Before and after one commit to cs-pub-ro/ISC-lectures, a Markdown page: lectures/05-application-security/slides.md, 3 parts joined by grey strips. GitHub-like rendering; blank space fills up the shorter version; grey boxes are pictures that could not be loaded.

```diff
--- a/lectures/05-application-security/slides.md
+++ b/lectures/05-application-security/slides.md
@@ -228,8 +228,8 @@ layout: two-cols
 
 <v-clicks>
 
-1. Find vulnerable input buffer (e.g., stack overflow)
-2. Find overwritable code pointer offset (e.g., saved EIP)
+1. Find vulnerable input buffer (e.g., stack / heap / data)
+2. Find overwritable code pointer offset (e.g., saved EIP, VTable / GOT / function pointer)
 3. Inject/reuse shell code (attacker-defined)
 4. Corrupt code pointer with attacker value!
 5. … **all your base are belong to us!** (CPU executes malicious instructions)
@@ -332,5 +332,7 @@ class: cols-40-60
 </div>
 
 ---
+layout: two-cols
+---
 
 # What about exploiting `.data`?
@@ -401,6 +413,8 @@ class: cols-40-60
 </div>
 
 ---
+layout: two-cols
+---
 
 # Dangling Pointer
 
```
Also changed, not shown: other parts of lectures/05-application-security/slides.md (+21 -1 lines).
==
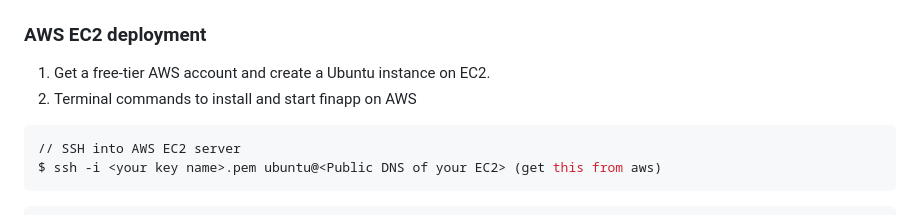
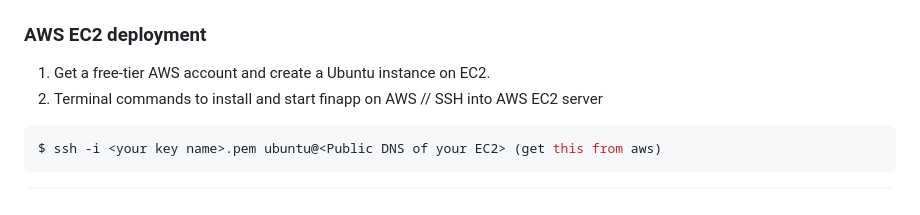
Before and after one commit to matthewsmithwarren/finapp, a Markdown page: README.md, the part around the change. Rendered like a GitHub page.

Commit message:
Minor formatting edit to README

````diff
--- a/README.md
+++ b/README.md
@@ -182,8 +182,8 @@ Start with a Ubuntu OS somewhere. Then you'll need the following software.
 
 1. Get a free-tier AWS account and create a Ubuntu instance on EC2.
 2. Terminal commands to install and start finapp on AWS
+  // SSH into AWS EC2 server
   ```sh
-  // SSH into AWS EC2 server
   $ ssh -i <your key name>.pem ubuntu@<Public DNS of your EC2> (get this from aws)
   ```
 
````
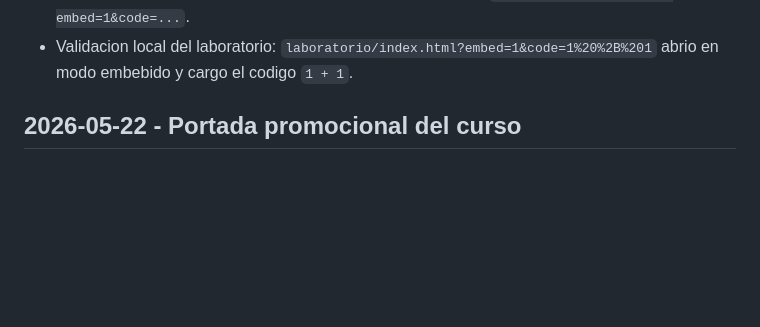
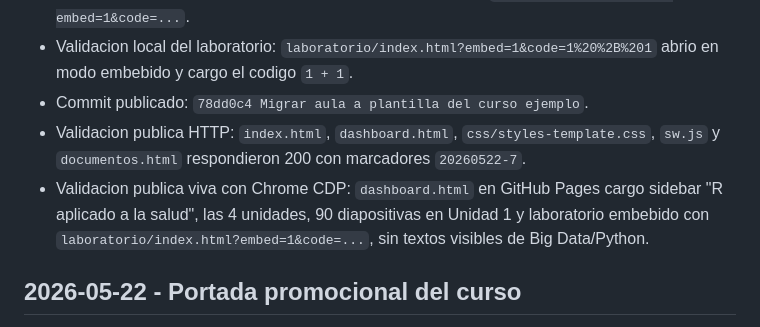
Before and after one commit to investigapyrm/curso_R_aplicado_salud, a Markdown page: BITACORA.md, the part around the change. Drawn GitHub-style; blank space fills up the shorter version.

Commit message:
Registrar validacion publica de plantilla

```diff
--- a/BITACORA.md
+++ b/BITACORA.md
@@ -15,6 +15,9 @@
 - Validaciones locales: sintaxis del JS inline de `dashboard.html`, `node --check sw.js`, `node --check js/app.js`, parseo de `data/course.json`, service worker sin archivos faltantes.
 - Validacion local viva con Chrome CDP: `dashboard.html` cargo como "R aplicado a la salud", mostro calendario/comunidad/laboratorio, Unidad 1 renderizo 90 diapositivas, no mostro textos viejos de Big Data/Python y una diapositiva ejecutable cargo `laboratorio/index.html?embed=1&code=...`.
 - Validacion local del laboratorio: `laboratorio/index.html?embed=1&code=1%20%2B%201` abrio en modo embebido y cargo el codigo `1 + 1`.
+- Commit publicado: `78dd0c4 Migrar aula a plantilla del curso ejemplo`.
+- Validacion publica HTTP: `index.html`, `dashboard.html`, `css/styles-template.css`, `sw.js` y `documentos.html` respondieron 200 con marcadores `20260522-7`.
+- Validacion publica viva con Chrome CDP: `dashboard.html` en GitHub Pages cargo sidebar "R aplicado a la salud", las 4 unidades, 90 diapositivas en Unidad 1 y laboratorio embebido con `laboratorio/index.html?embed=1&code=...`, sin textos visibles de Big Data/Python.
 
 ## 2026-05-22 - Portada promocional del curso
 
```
--
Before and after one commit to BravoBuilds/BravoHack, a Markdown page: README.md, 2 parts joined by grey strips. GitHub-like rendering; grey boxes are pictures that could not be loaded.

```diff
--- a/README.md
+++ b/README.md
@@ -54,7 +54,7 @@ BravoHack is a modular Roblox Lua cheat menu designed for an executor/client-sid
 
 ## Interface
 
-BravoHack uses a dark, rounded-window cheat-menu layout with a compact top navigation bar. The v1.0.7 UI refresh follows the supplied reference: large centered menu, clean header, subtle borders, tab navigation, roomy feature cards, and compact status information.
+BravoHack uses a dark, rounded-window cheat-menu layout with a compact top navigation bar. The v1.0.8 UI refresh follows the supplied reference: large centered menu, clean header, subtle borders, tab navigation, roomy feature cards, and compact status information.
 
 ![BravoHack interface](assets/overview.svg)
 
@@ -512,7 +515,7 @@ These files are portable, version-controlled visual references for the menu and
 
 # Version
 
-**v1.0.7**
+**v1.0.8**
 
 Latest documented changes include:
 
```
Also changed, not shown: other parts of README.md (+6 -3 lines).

> **What you have to do**
Your output must be one number: how many lines of the listing include "changed".

> **Response**
2